Extract each line from the entries below that has the string "position" in it.

══ INFORMATION ══

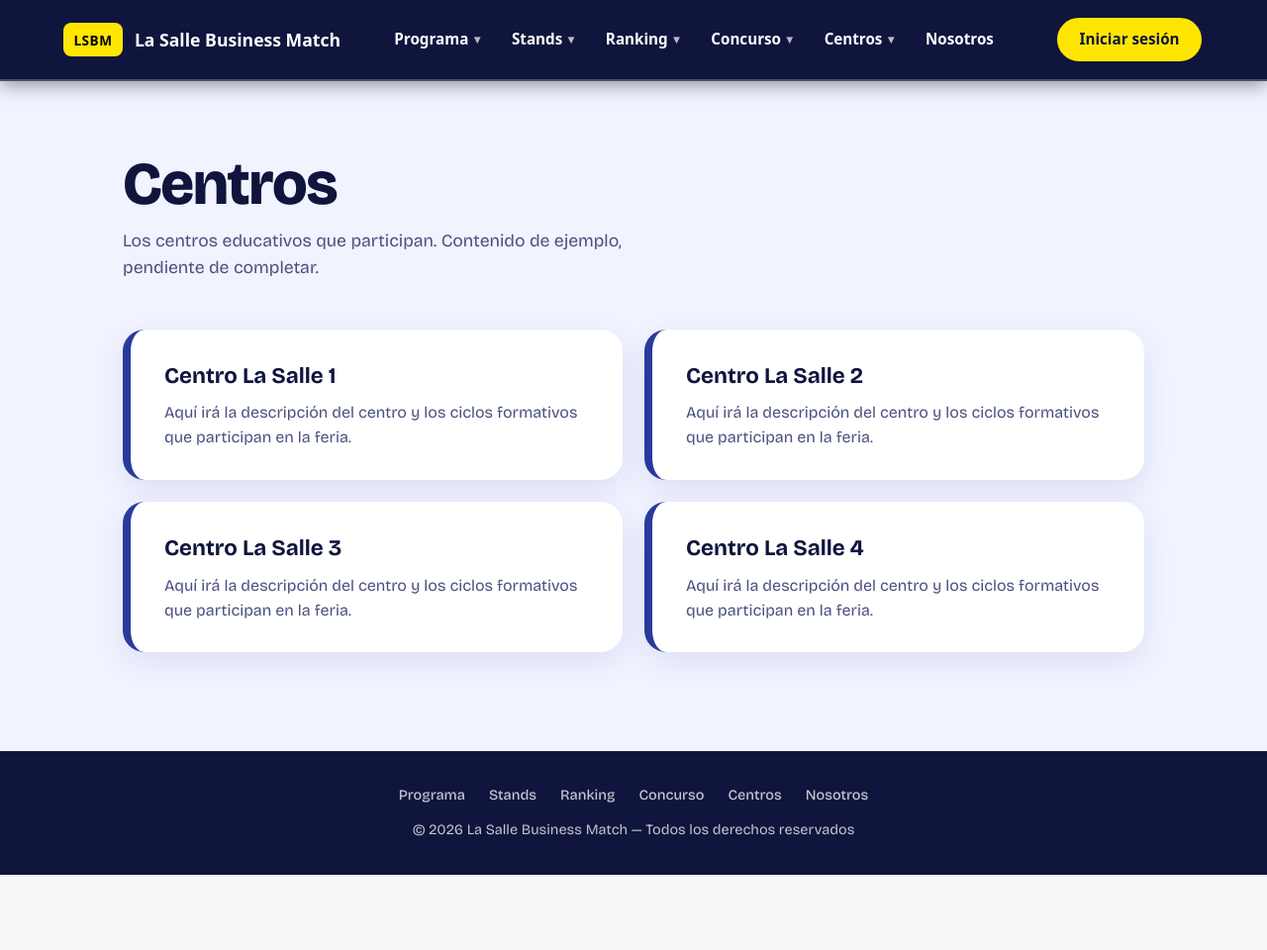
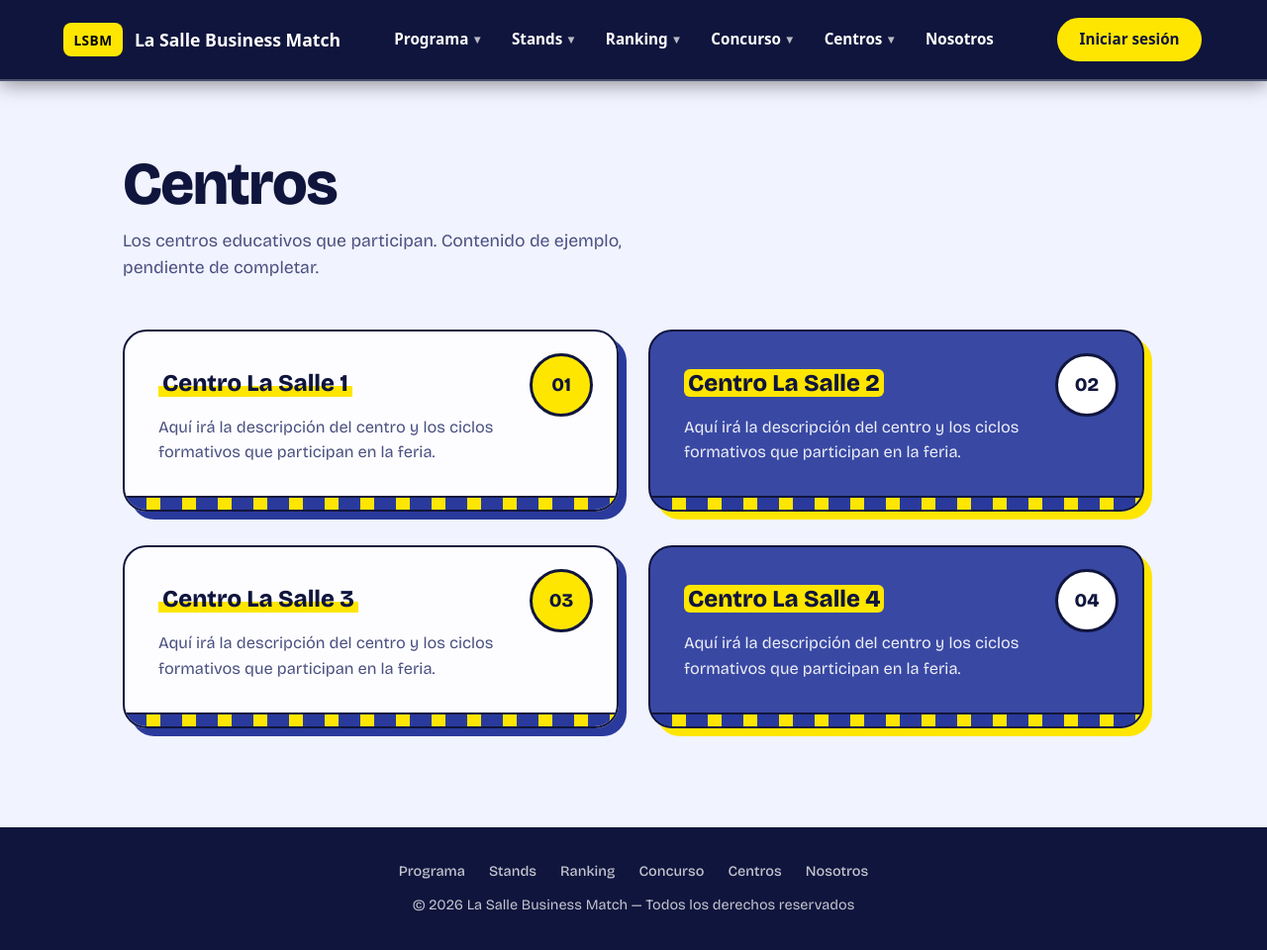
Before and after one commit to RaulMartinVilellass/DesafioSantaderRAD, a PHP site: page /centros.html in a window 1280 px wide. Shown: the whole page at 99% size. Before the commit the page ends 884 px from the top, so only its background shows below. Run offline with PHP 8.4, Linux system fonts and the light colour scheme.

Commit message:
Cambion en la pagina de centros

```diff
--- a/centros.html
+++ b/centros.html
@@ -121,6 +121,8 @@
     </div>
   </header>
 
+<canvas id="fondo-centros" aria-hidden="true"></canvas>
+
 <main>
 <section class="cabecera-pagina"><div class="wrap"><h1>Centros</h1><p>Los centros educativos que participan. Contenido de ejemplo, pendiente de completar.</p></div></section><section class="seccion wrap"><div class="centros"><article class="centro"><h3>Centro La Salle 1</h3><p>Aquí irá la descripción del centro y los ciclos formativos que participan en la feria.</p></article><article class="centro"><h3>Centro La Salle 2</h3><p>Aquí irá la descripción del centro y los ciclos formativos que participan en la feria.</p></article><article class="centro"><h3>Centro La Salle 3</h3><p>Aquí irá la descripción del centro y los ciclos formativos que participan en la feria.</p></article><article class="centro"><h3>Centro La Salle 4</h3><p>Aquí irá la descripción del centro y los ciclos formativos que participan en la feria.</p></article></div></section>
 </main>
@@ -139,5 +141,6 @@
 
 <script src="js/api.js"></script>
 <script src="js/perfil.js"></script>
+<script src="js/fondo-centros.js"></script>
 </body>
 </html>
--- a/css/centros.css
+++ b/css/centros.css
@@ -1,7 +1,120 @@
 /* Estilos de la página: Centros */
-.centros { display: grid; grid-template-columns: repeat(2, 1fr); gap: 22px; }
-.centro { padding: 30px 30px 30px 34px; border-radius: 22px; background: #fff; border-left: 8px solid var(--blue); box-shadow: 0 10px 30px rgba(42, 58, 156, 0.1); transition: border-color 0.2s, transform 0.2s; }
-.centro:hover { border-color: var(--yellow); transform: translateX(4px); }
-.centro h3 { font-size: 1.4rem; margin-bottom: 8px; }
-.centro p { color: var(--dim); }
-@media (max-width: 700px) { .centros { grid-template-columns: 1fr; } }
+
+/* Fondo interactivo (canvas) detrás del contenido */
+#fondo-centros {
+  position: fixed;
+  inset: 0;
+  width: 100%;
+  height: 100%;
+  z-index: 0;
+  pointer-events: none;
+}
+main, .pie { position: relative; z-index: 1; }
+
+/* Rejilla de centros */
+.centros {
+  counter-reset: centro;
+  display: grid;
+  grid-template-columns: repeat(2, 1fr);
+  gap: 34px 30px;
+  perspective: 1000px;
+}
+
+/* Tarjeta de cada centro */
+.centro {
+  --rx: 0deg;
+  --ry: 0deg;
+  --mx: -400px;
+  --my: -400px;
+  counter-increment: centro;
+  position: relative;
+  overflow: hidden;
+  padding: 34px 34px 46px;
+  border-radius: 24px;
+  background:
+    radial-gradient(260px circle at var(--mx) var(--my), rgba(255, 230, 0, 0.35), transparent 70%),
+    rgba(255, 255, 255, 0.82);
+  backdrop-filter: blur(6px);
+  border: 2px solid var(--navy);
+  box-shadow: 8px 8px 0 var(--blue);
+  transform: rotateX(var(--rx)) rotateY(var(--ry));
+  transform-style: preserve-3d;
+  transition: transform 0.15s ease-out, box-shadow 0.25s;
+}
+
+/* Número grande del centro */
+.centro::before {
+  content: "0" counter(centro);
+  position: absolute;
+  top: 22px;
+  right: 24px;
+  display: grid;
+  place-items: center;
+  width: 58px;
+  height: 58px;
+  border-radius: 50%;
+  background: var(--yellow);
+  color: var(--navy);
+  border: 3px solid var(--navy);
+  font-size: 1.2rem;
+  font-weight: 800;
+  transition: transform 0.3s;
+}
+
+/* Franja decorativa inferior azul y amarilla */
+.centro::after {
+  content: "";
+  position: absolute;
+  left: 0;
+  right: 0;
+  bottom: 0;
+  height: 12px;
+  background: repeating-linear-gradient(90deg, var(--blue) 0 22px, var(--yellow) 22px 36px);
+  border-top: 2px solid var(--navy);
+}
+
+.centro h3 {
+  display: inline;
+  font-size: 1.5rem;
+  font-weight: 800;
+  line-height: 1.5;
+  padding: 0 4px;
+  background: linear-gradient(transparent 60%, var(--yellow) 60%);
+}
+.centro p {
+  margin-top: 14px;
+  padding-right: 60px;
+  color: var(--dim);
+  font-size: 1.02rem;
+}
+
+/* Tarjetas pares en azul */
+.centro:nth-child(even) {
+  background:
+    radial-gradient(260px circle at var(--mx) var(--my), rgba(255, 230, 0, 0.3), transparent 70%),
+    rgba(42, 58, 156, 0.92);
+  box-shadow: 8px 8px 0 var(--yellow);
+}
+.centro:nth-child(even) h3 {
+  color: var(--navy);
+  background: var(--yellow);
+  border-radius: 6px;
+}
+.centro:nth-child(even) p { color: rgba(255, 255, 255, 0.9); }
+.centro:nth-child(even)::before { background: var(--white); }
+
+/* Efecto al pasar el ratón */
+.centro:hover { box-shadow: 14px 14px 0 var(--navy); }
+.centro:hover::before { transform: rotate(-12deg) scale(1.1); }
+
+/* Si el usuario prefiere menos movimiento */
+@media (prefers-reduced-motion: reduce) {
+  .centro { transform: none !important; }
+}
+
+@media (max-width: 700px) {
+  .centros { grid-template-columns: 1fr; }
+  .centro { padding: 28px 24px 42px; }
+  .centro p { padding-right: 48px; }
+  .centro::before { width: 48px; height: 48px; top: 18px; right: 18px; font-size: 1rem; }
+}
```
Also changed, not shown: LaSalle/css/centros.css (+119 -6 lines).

═══
══ INFORMATION ══

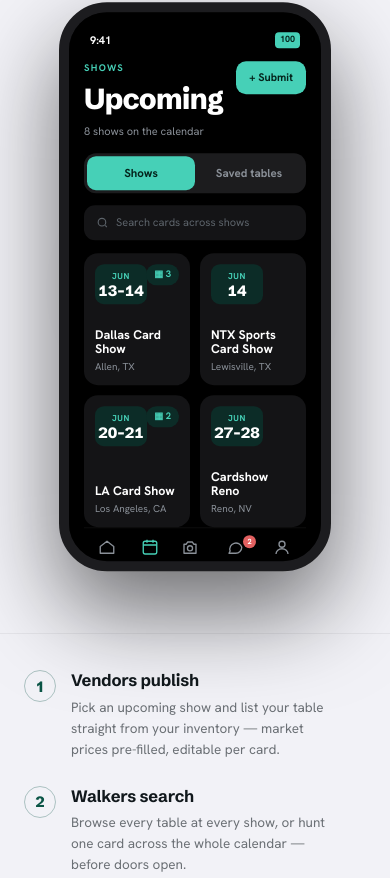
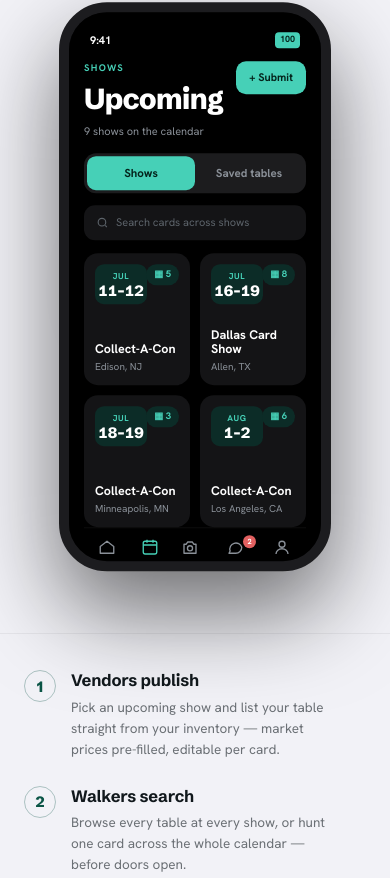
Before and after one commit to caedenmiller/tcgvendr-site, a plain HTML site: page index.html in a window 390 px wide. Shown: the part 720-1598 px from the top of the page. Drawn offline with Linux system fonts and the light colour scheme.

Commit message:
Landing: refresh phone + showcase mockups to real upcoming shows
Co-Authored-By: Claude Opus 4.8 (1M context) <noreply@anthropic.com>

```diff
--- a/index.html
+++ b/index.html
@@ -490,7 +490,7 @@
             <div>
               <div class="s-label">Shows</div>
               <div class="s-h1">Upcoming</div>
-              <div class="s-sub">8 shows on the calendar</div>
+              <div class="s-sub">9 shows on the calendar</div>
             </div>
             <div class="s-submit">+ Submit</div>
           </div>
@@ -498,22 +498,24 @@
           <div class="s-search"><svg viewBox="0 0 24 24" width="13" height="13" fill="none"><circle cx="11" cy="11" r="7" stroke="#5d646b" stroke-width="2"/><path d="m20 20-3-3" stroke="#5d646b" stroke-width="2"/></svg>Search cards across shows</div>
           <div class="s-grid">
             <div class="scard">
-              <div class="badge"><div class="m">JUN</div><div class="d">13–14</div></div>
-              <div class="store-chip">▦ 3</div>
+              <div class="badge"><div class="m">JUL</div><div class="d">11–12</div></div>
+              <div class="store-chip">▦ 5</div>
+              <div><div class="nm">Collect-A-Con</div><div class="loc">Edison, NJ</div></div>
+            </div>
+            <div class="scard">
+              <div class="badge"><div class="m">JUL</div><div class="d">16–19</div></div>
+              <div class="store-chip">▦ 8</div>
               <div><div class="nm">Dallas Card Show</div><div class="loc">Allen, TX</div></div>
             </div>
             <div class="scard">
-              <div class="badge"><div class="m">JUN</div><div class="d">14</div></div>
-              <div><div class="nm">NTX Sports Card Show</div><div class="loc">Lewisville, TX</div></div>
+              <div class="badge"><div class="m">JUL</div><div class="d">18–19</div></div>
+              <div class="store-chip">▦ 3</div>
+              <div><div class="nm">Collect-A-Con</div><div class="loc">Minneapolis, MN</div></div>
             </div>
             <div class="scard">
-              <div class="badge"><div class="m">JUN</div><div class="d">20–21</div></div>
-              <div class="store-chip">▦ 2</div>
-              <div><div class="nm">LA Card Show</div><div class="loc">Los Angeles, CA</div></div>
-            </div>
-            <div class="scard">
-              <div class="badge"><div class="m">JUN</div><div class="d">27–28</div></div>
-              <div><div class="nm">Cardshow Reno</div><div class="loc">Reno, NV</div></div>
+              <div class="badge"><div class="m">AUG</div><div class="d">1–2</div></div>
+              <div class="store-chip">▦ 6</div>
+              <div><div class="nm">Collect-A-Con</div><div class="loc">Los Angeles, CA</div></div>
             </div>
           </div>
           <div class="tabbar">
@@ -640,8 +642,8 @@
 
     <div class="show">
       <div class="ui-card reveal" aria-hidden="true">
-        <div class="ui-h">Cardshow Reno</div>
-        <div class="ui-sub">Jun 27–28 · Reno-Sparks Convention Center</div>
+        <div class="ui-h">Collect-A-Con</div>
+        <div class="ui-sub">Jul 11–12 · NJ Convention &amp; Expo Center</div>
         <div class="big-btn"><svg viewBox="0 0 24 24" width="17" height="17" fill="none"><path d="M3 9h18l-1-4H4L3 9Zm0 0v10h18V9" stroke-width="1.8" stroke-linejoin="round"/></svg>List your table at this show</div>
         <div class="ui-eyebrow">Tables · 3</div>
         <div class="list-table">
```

═══

▶ [ANSWER SPACE]
+  position: fixed;
+main, .pie { position: relative; z-index: 1; }
+  position: relative;
+  position: absolute;
+  position: absolute;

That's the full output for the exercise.